- Problem description -
From the listing below, pull out every line where the string "delivered" appears.

◆ ◆ ◆ ◆ ◆

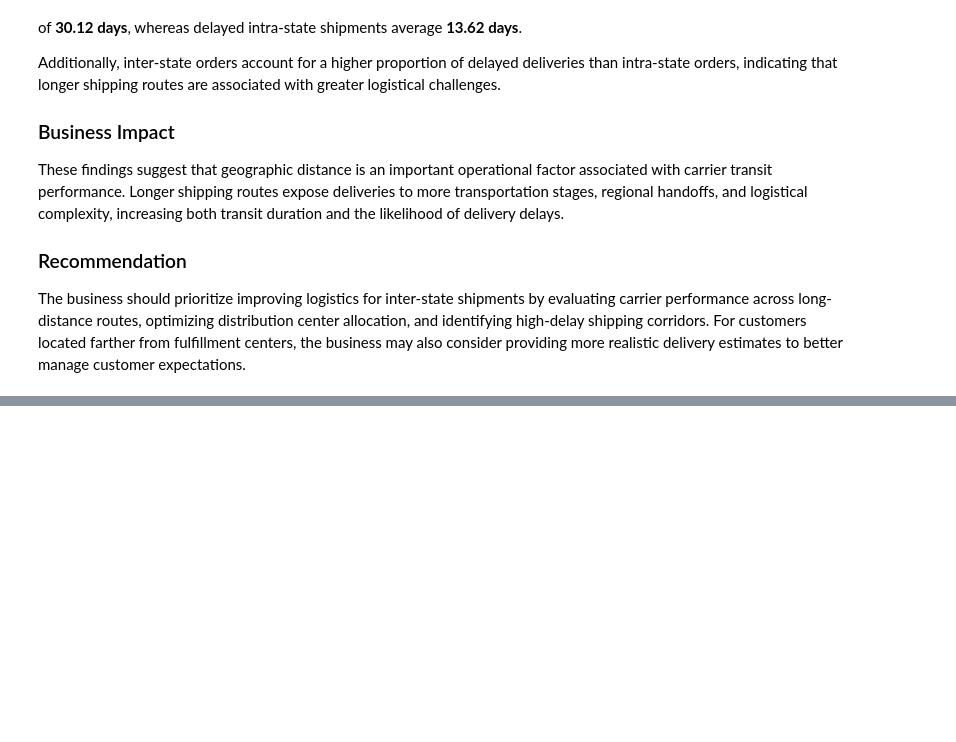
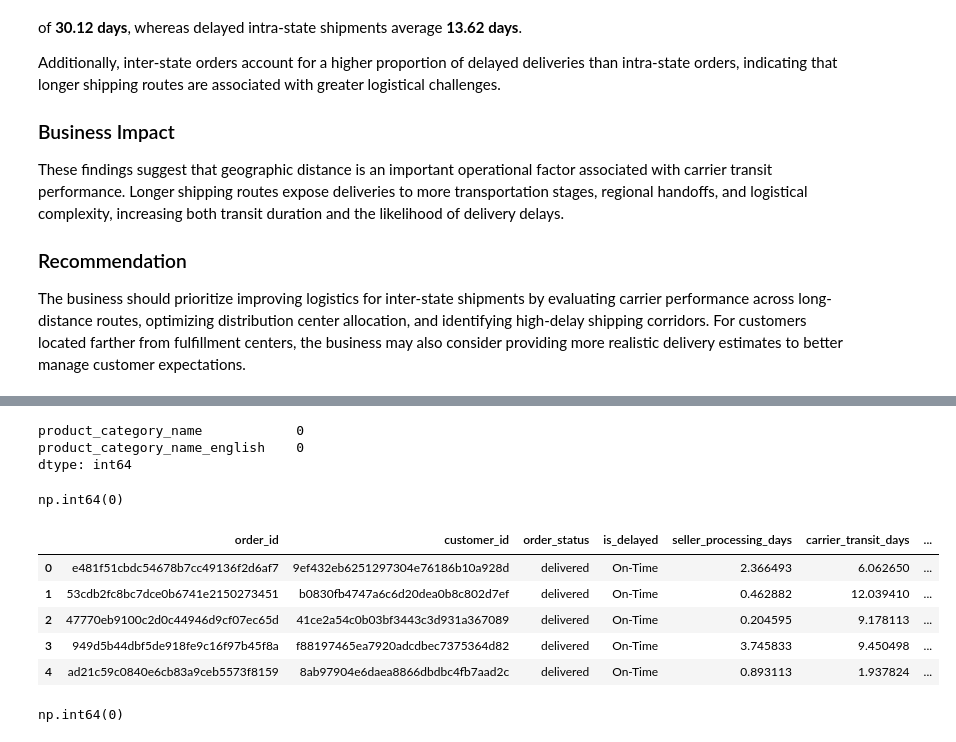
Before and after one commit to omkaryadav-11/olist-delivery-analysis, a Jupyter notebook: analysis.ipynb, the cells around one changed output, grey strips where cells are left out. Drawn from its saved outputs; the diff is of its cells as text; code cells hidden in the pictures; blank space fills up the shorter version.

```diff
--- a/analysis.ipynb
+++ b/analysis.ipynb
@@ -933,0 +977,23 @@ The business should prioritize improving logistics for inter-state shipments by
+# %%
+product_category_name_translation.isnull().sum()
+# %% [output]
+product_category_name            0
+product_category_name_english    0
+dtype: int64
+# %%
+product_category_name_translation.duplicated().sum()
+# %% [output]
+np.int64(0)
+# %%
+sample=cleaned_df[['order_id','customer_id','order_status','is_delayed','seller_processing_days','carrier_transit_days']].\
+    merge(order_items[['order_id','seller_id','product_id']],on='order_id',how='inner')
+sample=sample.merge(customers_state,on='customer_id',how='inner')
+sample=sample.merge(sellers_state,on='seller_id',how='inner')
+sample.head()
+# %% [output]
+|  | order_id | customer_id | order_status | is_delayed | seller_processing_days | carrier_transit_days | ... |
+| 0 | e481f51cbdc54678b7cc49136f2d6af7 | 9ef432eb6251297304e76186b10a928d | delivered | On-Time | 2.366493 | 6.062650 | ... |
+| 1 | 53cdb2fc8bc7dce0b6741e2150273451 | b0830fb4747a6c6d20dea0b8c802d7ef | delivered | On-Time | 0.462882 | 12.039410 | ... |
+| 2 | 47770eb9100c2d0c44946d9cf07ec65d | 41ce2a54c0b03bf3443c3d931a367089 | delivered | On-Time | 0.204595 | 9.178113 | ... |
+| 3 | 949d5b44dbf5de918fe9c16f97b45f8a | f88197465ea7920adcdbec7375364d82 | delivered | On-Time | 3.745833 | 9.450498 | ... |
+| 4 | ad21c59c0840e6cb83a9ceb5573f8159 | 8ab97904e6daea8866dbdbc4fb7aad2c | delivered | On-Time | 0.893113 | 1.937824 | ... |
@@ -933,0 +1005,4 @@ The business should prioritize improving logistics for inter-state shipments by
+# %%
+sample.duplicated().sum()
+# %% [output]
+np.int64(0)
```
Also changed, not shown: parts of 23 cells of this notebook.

◆ ◆ ◆ ◆ ◆

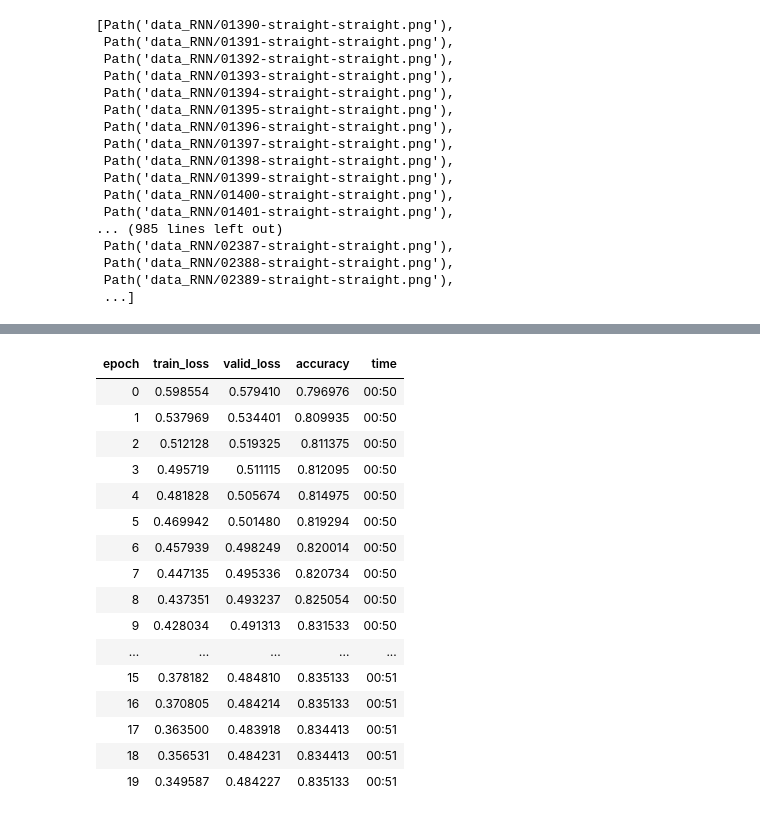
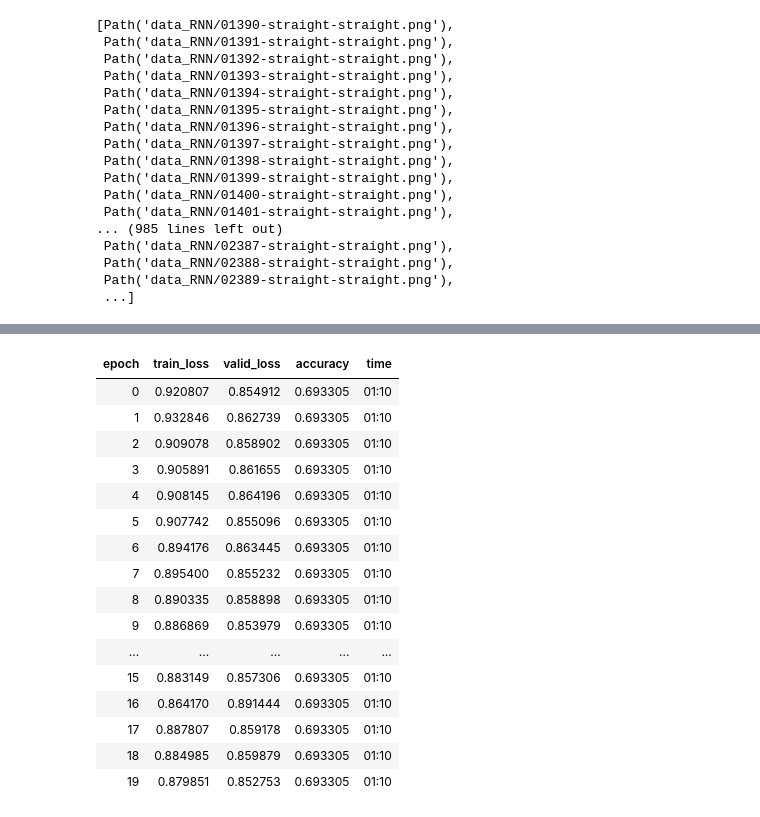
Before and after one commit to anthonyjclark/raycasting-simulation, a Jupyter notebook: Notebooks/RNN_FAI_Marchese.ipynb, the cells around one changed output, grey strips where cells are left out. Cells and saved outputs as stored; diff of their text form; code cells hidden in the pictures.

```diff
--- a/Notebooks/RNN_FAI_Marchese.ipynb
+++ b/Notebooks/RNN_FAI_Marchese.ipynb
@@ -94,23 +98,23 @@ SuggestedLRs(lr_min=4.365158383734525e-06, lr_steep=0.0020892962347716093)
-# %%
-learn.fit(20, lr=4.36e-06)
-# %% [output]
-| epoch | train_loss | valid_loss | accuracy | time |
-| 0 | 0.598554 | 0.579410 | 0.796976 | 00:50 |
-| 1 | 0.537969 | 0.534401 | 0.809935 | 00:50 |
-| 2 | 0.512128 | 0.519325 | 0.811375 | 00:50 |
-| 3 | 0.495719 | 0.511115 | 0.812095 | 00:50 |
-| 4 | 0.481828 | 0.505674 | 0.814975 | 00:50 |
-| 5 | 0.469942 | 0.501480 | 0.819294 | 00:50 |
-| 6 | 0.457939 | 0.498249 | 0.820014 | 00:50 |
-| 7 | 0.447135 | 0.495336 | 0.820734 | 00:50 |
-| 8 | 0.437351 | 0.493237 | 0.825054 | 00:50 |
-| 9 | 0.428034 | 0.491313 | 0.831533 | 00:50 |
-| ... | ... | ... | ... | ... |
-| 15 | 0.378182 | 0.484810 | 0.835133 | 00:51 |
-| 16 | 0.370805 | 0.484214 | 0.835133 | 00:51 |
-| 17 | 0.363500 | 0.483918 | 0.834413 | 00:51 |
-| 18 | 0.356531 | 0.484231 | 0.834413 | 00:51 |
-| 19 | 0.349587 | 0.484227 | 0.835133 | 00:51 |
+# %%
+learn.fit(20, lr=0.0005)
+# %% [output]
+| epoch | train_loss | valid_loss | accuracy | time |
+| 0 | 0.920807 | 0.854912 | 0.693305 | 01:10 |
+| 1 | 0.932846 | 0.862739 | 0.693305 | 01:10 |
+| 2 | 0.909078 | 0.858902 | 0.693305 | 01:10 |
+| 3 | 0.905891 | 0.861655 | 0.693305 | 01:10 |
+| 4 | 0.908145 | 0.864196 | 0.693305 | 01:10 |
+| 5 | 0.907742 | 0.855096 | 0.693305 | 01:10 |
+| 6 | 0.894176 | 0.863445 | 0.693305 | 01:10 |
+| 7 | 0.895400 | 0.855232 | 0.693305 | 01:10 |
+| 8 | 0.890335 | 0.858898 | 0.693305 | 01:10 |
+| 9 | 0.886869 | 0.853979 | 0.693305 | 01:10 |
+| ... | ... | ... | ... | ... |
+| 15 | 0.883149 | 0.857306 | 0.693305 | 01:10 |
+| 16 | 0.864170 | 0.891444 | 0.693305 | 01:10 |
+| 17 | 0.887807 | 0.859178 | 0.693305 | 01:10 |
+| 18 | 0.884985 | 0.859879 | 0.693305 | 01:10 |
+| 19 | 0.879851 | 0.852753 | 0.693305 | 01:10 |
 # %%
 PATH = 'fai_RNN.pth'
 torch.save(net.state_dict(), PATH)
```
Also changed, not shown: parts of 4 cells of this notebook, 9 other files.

◆ ◆ ◆ ◆ ◆

- Output -
+| 0 | e481f51cbdc54678b7cc49136f2d6af7 | 9ef432eb6251297304e76186b10a928d | delivered | On-Time | 2.366493 | 6.062650 | ... |
+| 1 | 53cdb2fc8bc7dce0b6741e2150273451 | b0830fb4747a6c6d20dea0b8c802d7ef | delivered | On-Time | 0.462882 | 12.039410 | ... |
+| 2 | 47770eb9100c2d0c44946d9cf07ec65d | 41ce2a54c0b03bf3443c3d931a367089 | delivered | On-Time | 0.204595 | 9.178113 | ... |
+| 3 | 949d5b44dbf5de918fe9c16f97b45f8a | f88197465ea7920adcdbec7375364d82 | delivered | On-Time | 3.745833 | 9.450498 | ... |
+| 4 | ad21c59c0840e6cb83a9ceb5573f8159 | 8ab97904e6daea8866dbdbc4fb7aad2c | delivered | On-Time | 0.893113 | 1.937824 | ... |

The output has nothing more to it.